ACTIVITY ▸ What is the number of lines below that contain the word "diff"? Give only that number.
EXERCISE INPUT: Begin
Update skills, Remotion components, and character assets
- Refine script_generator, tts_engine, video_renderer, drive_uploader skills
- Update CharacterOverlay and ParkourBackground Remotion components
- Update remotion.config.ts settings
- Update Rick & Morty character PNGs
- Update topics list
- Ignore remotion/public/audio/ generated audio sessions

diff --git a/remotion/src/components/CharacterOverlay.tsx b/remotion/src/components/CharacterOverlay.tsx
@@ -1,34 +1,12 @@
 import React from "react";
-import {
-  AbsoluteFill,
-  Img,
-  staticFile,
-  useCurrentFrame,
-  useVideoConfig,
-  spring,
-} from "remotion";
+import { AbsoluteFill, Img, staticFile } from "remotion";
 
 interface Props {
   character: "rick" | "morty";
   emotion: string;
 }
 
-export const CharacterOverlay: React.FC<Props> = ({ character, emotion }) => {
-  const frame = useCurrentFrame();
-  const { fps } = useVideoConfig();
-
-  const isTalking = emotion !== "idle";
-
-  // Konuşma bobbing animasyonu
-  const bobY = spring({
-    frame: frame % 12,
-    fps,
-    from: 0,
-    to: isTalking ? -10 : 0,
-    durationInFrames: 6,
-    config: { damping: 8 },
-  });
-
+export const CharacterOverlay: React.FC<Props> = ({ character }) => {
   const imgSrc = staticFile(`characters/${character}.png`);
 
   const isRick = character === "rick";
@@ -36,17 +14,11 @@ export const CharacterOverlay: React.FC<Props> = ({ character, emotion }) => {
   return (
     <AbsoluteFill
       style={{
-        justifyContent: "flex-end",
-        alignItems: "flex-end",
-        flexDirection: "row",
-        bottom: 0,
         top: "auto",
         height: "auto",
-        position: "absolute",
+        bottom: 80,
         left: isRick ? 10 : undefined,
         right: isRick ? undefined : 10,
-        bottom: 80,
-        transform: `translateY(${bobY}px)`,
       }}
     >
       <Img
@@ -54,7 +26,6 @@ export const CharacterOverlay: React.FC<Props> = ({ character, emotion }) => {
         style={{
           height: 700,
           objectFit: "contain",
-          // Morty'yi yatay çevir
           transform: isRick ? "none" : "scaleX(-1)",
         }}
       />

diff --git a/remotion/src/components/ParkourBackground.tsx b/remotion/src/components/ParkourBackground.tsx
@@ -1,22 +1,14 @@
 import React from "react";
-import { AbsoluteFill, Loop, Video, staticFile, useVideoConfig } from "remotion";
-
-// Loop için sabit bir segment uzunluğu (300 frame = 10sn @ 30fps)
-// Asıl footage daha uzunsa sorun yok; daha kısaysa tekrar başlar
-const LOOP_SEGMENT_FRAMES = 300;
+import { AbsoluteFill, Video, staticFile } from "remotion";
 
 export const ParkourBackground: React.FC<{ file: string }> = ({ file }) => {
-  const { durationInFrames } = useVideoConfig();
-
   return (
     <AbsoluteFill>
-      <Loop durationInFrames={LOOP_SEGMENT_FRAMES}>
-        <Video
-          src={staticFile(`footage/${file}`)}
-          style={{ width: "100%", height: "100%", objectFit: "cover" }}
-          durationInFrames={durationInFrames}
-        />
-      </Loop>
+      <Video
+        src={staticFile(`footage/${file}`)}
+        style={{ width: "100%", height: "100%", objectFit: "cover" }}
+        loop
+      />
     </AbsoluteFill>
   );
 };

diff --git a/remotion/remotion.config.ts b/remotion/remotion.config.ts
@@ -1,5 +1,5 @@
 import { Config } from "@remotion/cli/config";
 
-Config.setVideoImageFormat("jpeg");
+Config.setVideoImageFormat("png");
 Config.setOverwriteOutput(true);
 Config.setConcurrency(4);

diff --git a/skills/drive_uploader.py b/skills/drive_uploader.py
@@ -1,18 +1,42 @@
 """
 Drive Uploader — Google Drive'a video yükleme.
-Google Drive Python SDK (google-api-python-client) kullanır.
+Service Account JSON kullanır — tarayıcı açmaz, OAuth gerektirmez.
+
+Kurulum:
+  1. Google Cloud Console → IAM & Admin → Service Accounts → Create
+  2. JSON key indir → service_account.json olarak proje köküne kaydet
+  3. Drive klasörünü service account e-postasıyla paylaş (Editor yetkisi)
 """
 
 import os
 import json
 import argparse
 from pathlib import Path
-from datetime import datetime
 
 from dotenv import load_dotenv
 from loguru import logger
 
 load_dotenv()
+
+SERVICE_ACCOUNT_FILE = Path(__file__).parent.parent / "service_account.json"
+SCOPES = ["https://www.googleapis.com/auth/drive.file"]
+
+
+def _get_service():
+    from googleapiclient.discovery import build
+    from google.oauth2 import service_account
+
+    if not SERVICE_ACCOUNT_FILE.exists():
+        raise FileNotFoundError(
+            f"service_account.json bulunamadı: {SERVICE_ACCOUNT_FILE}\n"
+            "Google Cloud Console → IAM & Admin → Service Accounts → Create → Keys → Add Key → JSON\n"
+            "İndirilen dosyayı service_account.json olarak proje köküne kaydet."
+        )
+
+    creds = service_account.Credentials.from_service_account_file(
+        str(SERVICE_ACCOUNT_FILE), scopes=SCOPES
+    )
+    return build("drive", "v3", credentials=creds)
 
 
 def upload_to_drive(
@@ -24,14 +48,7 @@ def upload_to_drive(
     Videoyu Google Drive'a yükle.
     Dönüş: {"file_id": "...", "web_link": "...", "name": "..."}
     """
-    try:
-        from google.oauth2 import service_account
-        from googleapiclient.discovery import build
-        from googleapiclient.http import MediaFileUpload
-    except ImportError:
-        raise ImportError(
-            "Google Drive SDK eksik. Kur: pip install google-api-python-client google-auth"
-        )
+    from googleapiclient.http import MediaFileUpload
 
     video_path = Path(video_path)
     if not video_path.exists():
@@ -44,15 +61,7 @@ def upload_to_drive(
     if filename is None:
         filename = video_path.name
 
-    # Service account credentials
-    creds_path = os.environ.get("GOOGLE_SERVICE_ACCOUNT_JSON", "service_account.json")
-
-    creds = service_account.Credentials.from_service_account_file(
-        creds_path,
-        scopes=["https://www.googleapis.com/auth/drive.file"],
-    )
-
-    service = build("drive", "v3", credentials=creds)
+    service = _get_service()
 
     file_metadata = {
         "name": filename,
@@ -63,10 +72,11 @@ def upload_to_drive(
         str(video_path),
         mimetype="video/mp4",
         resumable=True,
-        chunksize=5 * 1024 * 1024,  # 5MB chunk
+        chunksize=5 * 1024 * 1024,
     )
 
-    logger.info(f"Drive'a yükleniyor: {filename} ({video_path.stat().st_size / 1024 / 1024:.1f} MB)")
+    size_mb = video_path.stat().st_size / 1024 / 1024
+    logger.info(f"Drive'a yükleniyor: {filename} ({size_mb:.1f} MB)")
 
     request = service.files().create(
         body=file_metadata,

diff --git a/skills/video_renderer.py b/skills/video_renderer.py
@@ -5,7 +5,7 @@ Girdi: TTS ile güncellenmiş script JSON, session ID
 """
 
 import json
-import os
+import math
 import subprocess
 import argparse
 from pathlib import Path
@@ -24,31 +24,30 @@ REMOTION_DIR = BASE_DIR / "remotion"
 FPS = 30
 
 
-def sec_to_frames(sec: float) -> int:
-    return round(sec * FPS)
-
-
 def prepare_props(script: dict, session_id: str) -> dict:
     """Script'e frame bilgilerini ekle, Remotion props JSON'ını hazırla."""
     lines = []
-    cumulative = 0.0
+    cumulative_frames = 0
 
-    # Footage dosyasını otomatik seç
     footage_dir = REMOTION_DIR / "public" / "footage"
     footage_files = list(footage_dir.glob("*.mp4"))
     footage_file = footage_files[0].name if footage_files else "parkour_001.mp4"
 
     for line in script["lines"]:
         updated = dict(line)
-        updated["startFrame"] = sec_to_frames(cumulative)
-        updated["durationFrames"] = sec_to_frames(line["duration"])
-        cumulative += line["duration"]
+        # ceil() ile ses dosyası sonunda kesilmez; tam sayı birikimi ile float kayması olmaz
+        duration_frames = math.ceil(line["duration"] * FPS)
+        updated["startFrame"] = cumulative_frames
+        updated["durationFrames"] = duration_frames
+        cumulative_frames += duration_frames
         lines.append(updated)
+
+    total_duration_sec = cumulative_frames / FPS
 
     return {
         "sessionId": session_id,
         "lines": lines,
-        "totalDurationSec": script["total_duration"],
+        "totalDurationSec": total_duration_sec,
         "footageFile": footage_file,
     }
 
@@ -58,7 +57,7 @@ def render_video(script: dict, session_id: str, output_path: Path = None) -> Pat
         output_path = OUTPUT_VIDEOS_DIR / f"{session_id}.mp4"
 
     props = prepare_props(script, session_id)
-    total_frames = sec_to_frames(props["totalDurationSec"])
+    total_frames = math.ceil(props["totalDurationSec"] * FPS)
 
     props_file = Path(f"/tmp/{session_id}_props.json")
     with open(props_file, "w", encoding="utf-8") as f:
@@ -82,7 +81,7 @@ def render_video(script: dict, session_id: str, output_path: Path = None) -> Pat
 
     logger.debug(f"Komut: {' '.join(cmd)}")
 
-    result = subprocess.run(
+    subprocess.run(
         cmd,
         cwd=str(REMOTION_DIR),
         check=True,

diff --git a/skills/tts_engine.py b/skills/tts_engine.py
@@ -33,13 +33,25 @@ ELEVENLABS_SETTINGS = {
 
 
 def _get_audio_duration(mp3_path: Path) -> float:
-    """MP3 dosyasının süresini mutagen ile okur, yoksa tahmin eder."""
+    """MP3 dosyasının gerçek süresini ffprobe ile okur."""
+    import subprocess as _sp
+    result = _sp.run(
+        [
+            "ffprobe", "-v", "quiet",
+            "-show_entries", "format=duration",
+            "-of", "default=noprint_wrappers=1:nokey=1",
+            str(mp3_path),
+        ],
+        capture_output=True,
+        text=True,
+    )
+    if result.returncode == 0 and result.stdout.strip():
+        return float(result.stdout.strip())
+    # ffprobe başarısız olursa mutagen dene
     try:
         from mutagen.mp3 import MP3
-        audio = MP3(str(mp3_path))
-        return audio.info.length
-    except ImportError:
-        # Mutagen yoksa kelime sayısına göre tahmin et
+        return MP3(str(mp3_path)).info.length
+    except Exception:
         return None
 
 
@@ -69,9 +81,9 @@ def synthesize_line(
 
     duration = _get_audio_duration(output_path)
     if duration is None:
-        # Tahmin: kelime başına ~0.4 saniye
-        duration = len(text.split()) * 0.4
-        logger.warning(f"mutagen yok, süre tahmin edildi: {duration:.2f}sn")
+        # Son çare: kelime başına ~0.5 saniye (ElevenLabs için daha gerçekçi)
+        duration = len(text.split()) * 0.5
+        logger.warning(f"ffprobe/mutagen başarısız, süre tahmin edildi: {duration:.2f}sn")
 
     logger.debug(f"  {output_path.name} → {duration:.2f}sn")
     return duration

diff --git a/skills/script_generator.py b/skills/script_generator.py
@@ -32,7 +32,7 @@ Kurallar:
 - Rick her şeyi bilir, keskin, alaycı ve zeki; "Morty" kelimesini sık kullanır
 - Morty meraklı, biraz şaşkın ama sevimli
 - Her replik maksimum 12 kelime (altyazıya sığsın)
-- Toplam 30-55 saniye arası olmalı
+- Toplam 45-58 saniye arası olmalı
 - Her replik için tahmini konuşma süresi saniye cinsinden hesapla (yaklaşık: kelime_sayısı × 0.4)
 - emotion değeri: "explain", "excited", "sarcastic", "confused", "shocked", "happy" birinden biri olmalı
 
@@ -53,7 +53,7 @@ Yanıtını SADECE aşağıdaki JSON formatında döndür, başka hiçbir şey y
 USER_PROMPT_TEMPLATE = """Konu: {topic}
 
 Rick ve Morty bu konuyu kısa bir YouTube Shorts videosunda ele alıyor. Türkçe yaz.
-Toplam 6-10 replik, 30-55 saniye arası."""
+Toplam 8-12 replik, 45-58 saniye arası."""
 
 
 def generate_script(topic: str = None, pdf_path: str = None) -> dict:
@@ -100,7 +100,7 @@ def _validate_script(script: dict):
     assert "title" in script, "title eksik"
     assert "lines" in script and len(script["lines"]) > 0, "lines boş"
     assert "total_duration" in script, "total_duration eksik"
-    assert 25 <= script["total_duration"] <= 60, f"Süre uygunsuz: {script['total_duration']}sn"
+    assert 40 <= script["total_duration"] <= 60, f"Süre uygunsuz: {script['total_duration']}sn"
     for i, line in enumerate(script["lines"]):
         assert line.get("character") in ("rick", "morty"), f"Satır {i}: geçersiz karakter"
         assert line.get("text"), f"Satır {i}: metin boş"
EXERCISE INPUT: End
EXERCISE OUTPUT ▸ 7